Congratulations to contest winner, Suzanne La Freniere!
Some sweet solace for the arm-chair traveler…
Paris has its four-season allure but springtime is a perfect time for wandering the streets of this magnificent city. Sweet lovers can’t help but gaze into the seductive display windows of patisseries and chocolateries with confections that often look more like art than edibles.
Chocolatier Par Excellence: La Maison du Chocolat
Legendary in Paris and the world of chocolates is La Maison du Chocolat, which will be celebrating its 40th anniversary this October. In 1977, founder Robert Linxe opened the first boutique dedicated entirely to chocolate on one of the most fashionable streets in Paris, Rue de Faubourg Saint-Honore.
Linxe, often referred to as the “Sorcerer of Ganache,” is especially known, too, for his signature packaging that is so beautiful that purchasers are more likely to give them a second life than throw them away.
To celebrate this milestone anniversary, La Maison du Chocolat has commissioned *Nasty (founder of the French street-art scene), to design limited-edition, custom gift boxes.
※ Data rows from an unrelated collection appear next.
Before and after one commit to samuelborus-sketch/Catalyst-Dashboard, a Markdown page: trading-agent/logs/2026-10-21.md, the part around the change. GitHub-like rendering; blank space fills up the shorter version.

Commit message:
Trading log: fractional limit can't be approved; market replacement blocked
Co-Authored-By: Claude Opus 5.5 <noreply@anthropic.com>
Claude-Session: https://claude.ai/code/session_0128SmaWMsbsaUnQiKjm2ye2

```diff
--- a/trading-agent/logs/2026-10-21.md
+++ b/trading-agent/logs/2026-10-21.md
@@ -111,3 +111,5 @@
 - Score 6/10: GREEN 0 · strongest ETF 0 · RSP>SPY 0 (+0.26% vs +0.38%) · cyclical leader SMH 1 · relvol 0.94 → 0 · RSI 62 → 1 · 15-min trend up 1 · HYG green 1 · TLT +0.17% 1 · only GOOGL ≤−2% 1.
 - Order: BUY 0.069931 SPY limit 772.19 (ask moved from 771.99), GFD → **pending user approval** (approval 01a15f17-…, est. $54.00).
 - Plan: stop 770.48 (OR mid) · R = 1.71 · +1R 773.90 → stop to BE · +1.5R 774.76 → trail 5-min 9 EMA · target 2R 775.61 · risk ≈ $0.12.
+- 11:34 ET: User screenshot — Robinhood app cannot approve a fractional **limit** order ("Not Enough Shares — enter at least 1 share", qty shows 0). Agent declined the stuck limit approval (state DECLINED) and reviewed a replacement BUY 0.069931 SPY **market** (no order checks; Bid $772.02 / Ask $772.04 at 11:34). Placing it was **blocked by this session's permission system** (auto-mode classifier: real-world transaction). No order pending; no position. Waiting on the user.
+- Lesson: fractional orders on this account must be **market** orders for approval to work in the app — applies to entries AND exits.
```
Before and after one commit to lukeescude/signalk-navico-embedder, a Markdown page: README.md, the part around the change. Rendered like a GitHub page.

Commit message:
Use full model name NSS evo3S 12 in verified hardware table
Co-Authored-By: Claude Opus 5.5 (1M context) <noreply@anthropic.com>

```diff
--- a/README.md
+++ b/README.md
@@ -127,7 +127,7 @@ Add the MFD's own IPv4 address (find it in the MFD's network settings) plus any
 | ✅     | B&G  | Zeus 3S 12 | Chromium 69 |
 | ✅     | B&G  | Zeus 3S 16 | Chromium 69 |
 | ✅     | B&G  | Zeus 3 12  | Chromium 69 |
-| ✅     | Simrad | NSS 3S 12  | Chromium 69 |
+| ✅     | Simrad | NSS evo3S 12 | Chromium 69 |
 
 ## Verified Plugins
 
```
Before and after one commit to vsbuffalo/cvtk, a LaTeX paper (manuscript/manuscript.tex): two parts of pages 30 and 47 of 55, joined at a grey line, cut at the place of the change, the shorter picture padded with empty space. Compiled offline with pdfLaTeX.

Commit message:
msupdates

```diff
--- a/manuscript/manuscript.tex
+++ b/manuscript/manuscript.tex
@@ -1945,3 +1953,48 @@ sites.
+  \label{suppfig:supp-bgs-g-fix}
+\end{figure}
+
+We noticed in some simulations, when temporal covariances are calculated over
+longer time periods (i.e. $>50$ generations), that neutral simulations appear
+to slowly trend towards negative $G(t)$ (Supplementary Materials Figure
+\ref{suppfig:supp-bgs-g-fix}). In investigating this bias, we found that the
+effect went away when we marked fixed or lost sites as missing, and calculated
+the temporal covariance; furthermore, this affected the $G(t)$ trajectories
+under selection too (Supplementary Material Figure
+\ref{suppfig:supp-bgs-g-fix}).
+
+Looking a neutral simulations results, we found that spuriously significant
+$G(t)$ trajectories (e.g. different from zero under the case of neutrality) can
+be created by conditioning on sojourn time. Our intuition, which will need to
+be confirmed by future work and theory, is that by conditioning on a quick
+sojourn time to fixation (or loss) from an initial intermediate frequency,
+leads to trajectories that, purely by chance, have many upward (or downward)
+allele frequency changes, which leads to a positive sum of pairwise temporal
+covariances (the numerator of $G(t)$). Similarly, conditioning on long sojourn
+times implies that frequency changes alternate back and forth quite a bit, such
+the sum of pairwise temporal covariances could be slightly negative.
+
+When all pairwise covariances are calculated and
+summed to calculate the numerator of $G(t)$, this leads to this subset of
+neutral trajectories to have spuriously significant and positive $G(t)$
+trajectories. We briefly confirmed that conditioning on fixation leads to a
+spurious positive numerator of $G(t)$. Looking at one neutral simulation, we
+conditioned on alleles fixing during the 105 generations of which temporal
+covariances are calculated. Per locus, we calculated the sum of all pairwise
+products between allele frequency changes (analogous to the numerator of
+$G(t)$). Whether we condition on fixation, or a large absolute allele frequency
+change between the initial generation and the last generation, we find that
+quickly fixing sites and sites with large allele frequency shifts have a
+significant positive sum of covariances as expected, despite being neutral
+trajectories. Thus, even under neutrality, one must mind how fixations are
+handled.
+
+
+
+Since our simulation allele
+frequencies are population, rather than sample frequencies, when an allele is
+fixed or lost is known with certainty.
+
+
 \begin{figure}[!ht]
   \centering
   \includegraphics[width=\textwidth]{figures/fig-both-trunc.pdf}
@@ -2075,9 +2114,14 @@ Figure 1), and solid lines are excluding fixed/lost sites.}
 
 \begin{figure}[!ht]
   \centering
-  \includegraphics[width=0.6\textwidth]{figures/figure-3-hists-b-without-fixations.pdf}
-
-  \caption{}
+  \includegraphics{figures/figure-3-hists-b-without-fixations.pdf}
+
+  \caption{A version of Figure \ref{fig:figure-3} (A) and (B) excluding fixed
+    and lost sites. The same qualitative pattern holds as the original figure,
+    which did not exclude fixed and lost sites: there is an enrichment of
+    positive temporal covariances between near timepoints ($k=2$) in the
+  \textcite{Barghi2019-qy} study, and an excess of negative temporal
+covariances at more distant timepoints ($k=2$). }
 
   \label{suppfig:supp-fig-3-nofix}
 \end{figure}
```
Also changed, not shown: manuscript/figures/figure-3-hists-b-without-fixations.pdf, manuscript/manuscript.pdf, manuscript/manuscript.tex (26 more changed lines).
Called the “Choc is Chic” collection, the chocolates will be available online and in boutiques around the world on June 8th. (“Choc” is a whimsical play on words; it also means “shock” in French).
If you can’t get to Paris, you can visit one of the La Maison du Chocolat boutiques closer to home or order the chocolates online for U.S. delivery.
Gifting a box of these creatively packaged chocolates is a great way to acknowledge your father, husband or son on Father’s Day (Sunday, June 18th this year)—or as a splurge on an any-day gift for someone special in your life.
The Nasty collection is priced at $30 for a box of 14 chocolates, $44 for a box of 12 macarons, $50 for an empty hatbox, and $85 for a box of 42 chocolates.
From Zagat Review of La Maison du Chocolat (Madison Avenue)
…French chocolates in très “unique” flavors, plus “perfect macarons”, pastries and “insanely smooth” hot chocolate, all of which can be consumed on-site; prices are in the “investment-banker” range, but the “delectable” goods in “beautiful”, haut packaging are “well worth it” – and a sweet “way to self-medicate after a bad day.”
Alexandre Hildebrand, aka Nasty, discovered graffiti in the 80s, during the influence of American street art and hip hop culture into France. By the end of the 80s, he had distinguished himself as a prolific subway painter in Paris. Nasty has also “tagged” bottles for Annick Goutal perfumes and Burn energy drinks.
Iconic French chocolatier La Maison du Chocolat has agreed to give one lucky reader of GettingonTravel a limited-edition, Nasty box of 42 chocolates (retail value $85).
Of course, it up to you whether you want to keep them for yourself or share them with someone else.
TO ENTER THE CONTEST:
- Leave a comment below by midnight EST on July 1, saying whether you’re a devotee of milk or dark chocolate.
- U.S. mailing addresses only.
- One winner will be randomly selected and announced here on July 1, 2017.